→ **Exercise brief**
Could you return each line of the material that has "Claude" in it?

→ **Data for analysis**
'''

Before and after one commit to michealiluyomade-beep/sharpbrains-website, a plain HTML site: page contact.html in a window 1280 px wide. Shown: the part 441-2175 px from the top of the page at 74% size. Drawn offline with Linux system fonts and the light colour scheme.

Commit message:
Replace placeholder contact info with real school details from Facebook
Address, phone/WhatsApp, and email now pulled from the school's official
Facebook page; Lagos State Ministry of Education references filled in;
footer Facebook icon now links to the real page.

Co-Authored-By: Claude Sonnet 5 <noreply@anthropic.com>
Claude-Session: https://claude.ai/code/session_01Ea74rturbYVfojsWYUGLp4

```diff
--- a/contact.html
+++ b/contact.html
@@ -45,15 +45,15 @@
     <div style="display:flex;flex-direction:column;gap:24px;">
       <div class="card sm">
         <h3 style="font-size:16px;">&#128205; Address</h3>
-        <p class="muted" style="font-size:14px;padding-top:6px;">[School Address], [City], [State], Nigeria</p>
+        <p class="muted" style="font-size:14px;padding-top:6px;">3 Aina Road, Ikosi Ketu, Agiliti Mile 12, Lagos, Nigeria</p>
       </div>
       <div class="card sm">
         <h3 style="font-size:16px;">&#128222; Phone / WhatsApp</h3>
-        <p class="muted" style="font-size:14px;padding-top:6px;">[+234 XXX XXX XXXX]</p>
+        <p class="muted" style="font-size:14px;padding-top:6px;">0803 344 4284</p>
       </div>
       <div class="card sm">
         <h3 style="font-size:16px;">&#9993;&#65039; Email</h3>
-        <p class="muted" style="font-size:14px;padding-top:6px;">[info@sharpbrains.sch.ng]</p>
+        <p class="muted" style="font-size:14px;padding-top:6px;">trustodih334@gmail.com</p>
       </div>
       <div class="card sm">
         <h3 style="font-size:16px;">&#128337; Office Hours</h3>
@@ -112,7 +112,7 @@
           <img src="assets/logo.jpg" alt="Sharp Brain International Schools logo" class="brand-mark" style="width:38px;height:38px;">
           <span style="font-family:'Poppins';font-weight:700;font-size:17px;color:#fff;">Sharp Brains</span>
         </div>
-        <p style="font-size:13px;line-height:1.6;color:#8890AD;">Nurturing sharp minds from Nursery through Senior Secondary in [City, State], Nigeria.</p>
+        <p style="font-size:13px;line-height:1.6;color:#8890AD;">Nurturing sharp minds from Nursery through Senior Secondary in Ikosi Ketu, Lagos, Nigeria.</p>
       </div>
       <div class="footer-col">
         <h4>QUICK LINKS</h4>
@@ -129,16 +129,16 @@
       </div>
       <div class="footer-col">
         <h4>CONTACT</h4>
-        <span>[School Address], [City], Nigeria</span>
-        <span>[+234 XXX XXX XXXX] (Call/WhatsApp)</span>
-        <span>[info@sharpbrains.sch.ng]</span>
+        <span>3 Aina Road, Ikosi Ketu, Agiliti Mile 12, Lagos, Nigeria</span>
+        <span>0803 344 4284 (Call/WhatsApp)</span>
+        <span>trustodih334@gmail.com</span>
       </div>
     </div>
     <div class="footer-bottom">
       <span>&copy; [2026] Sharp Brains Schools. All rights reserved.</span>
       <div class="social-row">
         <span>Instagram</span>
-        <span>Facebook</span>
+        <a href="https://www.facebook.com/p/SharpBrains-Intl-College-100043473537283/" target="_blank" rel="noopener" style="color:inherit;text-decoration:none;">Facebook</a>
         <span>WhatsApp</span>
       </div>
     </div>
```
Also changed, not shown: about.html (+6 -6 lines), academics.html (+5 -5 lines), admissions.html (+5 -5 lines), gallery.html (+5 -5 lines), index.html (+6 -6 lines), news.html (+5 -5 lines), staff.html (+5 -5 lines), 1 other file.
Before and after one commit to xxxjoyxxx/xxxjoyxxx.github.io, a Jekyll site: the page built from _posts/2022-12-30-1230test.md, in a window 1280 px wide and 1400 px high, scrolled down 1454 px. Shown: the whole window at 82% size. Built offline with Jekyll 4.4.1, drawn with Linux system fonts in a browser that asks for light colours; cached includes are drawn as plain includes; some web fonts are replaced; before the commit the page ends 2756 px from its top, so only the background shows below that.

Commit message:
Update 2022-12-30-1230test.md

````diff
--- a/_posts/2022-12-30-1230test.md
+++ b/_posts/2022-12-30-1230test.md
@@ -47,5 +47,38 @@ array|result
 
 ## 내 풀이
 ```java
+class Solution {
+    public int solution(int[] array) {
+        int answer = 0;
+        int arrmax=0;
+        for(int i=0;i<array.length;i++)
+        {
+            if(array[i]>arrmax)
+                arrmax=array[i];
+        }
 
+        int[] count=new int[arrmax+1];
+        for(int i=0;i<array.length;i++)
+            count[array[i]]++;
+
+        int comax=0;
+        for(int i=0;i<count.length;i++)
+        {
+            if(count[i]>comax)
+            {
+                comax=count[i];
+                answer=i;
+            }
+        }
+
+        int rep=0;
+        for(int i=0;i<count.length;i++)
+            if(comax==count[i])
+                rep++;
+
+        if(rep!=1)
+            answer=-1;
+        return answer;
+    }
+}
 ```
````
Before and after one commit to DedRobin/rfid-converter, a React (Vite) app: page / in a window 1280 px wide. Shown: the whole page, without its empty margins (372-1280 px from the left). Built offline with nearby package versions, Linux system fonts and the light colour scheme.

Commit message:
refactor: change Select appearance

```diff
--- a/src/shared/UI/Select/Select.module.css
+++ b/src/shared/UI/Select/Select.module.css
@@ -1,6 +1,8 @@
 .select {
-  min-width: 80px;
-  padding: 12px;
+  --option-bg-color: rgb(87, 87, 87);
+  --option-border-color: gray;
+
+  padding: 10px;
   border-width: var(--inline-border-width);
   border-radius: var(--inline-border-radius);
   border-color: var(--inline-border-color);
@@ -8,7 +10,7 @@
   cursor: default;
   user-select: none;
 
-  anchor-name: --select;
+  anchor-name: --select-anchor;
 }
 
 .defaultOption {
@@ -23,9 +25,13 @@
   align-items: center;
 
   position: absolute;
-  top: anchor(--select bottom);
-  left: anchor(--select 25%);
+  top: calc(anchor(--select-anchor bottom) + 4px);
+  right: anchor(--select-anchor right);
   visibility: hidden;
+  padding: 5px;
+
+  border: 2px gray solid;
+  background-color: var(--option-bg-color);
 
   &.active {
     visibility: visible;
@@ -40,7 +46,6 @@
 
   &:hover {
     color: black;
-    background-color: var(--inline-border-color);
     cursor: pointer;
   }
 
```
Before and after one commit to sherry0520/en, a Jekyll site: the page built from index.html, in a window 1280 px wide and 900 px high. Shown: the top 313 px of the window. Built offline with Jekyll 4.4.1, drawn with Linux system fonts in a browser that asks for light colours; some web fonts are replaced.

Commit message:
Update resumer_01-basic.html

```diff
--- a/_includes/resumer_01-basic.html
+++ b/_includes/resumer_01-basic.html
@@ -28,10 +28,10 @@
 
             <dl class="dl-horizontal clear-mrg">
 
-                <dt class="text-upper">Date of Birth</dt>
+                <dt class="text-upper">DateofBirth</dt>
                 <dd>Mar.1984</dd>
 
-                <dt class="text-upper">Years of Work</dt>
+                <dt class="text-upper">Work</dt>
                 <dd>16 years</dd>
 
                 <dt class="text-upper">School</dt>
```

'''

→ **Answer to this problem**
Co-Authored-By: Claude Sonnet 5 <noreply@anthropic.com>
Claude-Session: https://claude.ai/code/session_01Ea74rturbYVfojsWYUGLp4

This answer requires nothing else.